Breakthrough In Cancer Detection!

Cancer is a terrible and unfortunately all too common disease that will strike one in every three people. According to the American Cancer Society, approximately 1.5 million new cases of cancer will be diagnosed this year alone in the United States. It is one of medicine’s greatest challenges to accurately detect and treat this devastating disease. The latest and most advanced weapon in this fight has been the development of the PET/CT. This machine has changed the way we are able to not only detect cancer early, but with it we can follow the progression of cancer, and monitor the success of any prescribed therapy. Since it is such a new technology, there are many questions. Here are some of the more common questions I have encountered:

Q) What exactly is a PET/CT?
A) Upon first hearing about it, some might think a PET/CT is a test for cats and dogs. PET in this instance does not refer to man’s best friend, but is instead an acronym for Positron Emission Tomography. This is how it works: (1) Active cancer cells burn the sugar glucose at unusually high rates; (2) Patients to be scanned are given an injection of radiolabeled glucose that the PET scanner can detect; ; (3) The patient waits one hour for thesugar to attach to the cancer cells (4) The entire body is then scanned; (5) The cancer cells will eat more of the sugar than the rest of the body and areas with the highest concentration of radiolabeled sugar are suspicious for cancer. From this, we can see where cancer has been most active in the body.

Q) So why are we doing a CT?
A) A CT scan (also called CAT scan) is a machine that uses X-rays to take incredibly detailed images of the inside of the body. CT imaging provides excellent anatomic information. However, it doesn’t show which cells are active, or just how active they are. Once we are able to combine the two images (the PET and CT scans) we can accurately detect not only where we are in the body but which cells are most likely to have cancer. 

Q) What are common uses of the PET/CT?
A) This modality is used in early detection of cancer and to determine whether a cancer has spread in the body. Follow up studies are used to assess the effectiveness of a treatment plan, such as surgery and/or chemotherapy. Additionally, it is used to determine if a cancer has returned after treatment. I am often surprised by how many people return afterwards on their own accord, just to be sure the cancer is really gone. I was once told by a patient, “There’s just no price you can put on peace of mind for a cancer survivor.” Most cancers can be detected by a PET/CT including breast cancer, ovarian cancer, and lymphoma, just to name a few.

Q) I am diabetic. Is it dangerous to give me radiolabeled sugar? 
A) Diabetic patients can receive the radiolabeled sugar without any problems. However, for the test to have maximum effectiveness, it is very important for patients to control their blood sugar. If the blood sugar is over 225, the examination is very limited for interpretation, and may need to be rescheduled. 

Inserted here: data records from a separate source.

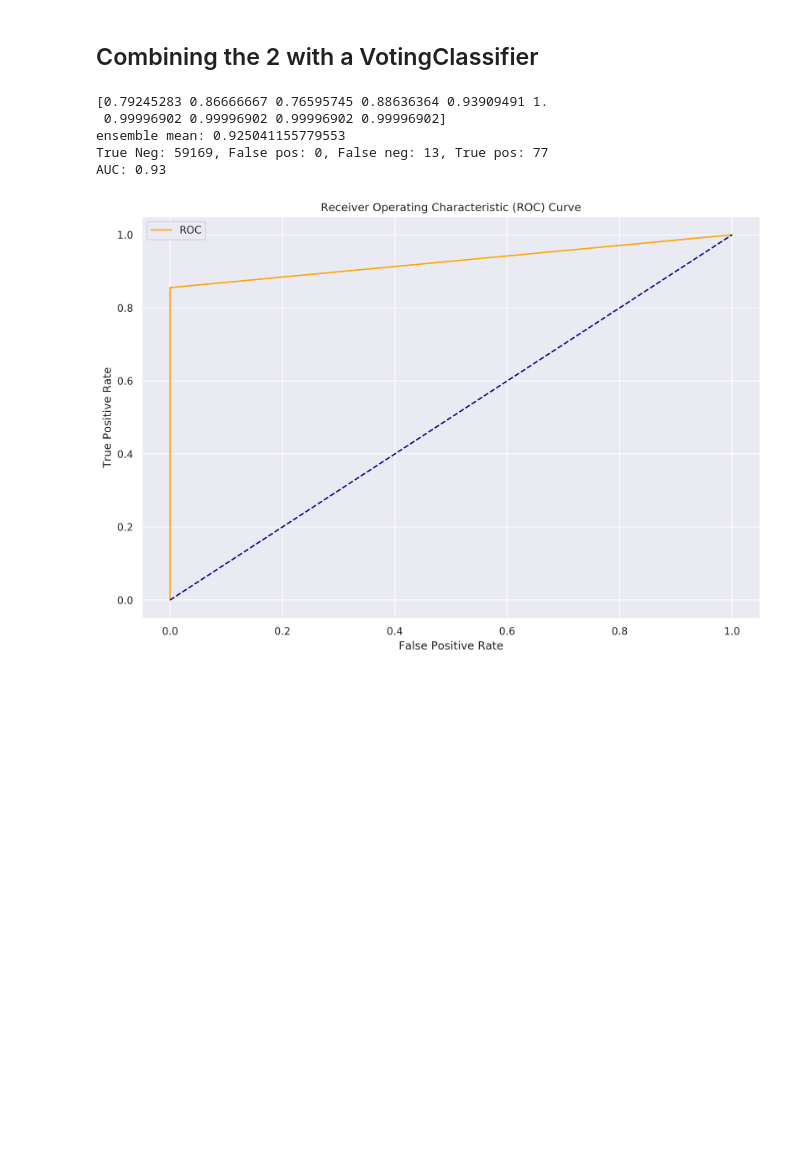
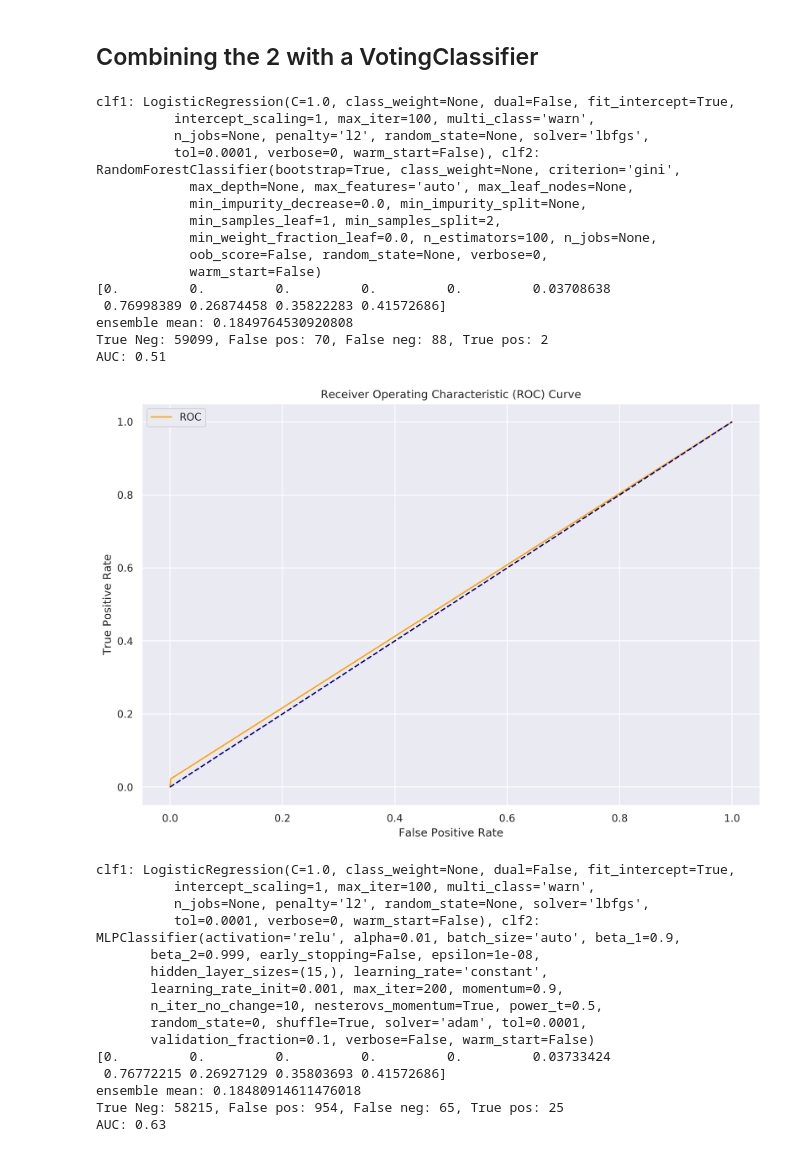
Before and after one commit to mennobo/CS4035_CDA_3, a Jupyter notebook: Assignment1/Classification.ipynb, the cells around one changed output. Saved outputs shown, nothing was run; the diff lists cells and outputs as text; code cells hidden in the pictures; blank space fills up the shorter version.

Commit message:
new ensembles

```diff
--- a/Assignment1/Classification.ipynb
+++ b/Assignment1/Classification.ipynb
@@ -595,35 +595,62 @@ cross_scores.mean()
 # %%
 from sklearn.ensemble import VotingClassifier
 from sklearn.ensemble import RandomForestClassifier
+combinations = [(0,1), (0,2), (1,2)]
 
 # Set up the classifiers
 lr = LogisticRegression(solver='lbfgs')
-rfc = RandomForestClassifier(n_estimators=10)
+rfc = RandomForestClassifier(n_estimators=100)
 mlp = MLPClassifier(solver='adam', alpha=0.01, hidden_layer_sizes=(15,), random_state=0)
+classifiers = [lr, rfc, mlp]
+for combi in combinations:
+    # Add wanted classifiers to an ensemble
+    print(f'clf1: {classifiers[combi[0]]}, clf2: {classifiers[combi[1]]}')
+    voting_ensemble = VotingClassifier(estimators=[('rf', classifiers[combi[0]]), ('lr',  classifiers[combi[1]])])
 
-X_train, y_train, train_features, test_features, train_labels, test_labels = split_and_smote([])
+    # Calculate the score of the classifier using cross validation and splitting in 10 series
+    ensemble_score = cross_val_score(voting_ensemble, X_train, y_train, cv=TimeSeriesSplit(n_splits=10), scoring='recall')
+    print(ensemble_score)
+    print(f'ensemble mean: {np.mean(ensemble_score)}')
 
-# Add wanted classifiers to an ensemble
-voting_ensemble = VotingClassifier(estimators=[('rf', rfc), ('lr', rfc)])
+#     # Train the ensemble on the data
+    voting_ensemble.fit(X_train, y_train)
+    predictions = voting_ensemble.predict(test_features)
 
-# Calculate the score of the classifier using cross validation and splitting in 10 series
-ensemble_score = cross_val_score(voting_ensemble, X_train, y_train, cv=TimeSeriesSplit(n_splits=10), scoring='recall')
-print(ensemble_score)
-print(f'ensemble mean: {np.mean(ensemble_score)}')
-
-voting_ensemble.fit(X_train, y_train)
-predictions = voting_ensemble.predict(test_features)
-
-# Making a ROC curve for the combined classifier
-get_metric(test_labels, predictions)
-auc = roc_auc_score(test_labels, predictions)
-print('AUC: %.2f' % auc)
-fpr, tpr, thresholds = roc_curve(test_labels, predictions)
-plot_roc_curve(fpr, tpr).show()
+     # Evaluate predictions
+    get_metric(test_labels, predictions)
+    auc = roc_auc_score(test_labels, predictions)
+    print('AUC: %.2f' % auc)
+    fpr, tpr, thresholds = roc_curve(test_labels, predictions)
+    plot_roc_curve(fpr, tpr).show()
 # %% [output]
-[0.79245283 0.86666667 0.76595745 0.88636364 0.93909491 1.
- 0.99996902 0.99996902 0.99996902 0.99996902]
-ensemble mean: 0.925041155779553
-True Neg: 59169, False pos: 0, False neg: 13, True pos: 77
-AUC: 0.93
+clf1: LogisticRegression(C=1.0, class_weight=None, dual=False, fit_intercept=True,
+          intercept_scaling=1, max_iter=100, multi_class='warn',
+          n_jobs=None, penalty='l2', random_state=None, solver='lbfgs',
+          tol=0.0001, verbose=0, warm_start=False), clf2: RandomForestClassifier(bootstrap=True, class_weight=None, criterion='gini',
+            max_depth=None, max_features='auto', max_leaf_nodes=None,
+            min_impurity_decrease=0.0, min_impurity_split=None,
+            min_samples_leaf=1, min_samples_split=2,
+            min_weight_fraction_leaf=0.0, n_estimators=100, n_jobs=None,
+            oob_score=False, random_state=None, verbose=0,
+            warm_start=False)
+[0.         0.         0.         0.         0.         0.03708638
+ 0.76998389 0.26874458 0.35822283 0.41572686]
+ensemble mean: 0.1849764530920808
+True Neg: 59099, False pos: 70, False neg: 88, True pos: 2
+AUC: 0.51
-[figure, old version]
+[figure, new version]
+clf1: LogisticRegression(C=1.0, class_weight=None, dual=False, fit_intercept=True,
+          intercept_scaling=1, max_iter=100, multi_class='warn',
+          n_jobs=None, penalty='l2', random_state=None, solver='lbfgs',
+          tol=0.0001, verbose=0, warm_start=False), clf2: MLPClassifier(activation='relu', alpha=0.01, batch_size='auto', beta_1=0.9,
+       beta_2=0.999, early_stopping=False, epsilon=1e-08,
+       hidden_layer_sizes=(15,), learning_rate='constant',
+       learning_rate_init=0.001, max_iter=200, momentum=0.9,
+       n_iter_no_change=10, nesterovs_momentum=True, power_t=0.5,
+       random_state=0, shuffle=True, solver='adam', tol=0.0001,
+       validation_fraction=0.1, verbose=False, warm_start=False)
+[0.         0.         0.         0.         0.         0.03733424
+ 0.76772215 0.26927129 0.35803693 0.41572686]
+ensemble mean: 0.18480914611476018
+True Neg: 58215, False pos: 954, False neg: 65, True pos: 25
+AUC: 0.63
```
Also changed, not shown: parts of 1 cell of this notebook.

Q) How do I prepare for this test?
A) Patients are instructed to eat a low carbohydrate, high protein meal the night before. Our patients should not eat anything after midnight and have nothing to eat or drink the morning of the test (except water). Patients should not exercise or engage in heavy lifting the day before the examination. Patients who are diabetic can eat the morning of the test and take their medication. They will be scheduled for their examination in the afternoon. Patients should dress comfortably, wearing clothes without heavy buckles, zippers or metal snaps. Sweat shirt and sweat pants are ideal. Metal objects including jewelry, eyeglasses, dentures and hairpins may affect the CT images and should be left at home or removed prior to your exam.

Q) Who interprets the images of a PET/CT? 
A) A radiologist will interpret the images and forward a detailed report and colored pictures or a CD with your images to your referring physician within 24 hours. At our office, we have two radiologists review each and every PET/CT; one with specialized training in nuclear medicine and another with specialized training in body CT scans. Four eyes are always better than two. 

Q) What kind of PET/CT does your facility have?
A) For convenience, our office has all modalities under one roof. We have a brand new, state-of-the-art PET/CT machine located in a dedicated wing with a spacious separate waiting room and refreshments provided for the comfort of our patients and their families.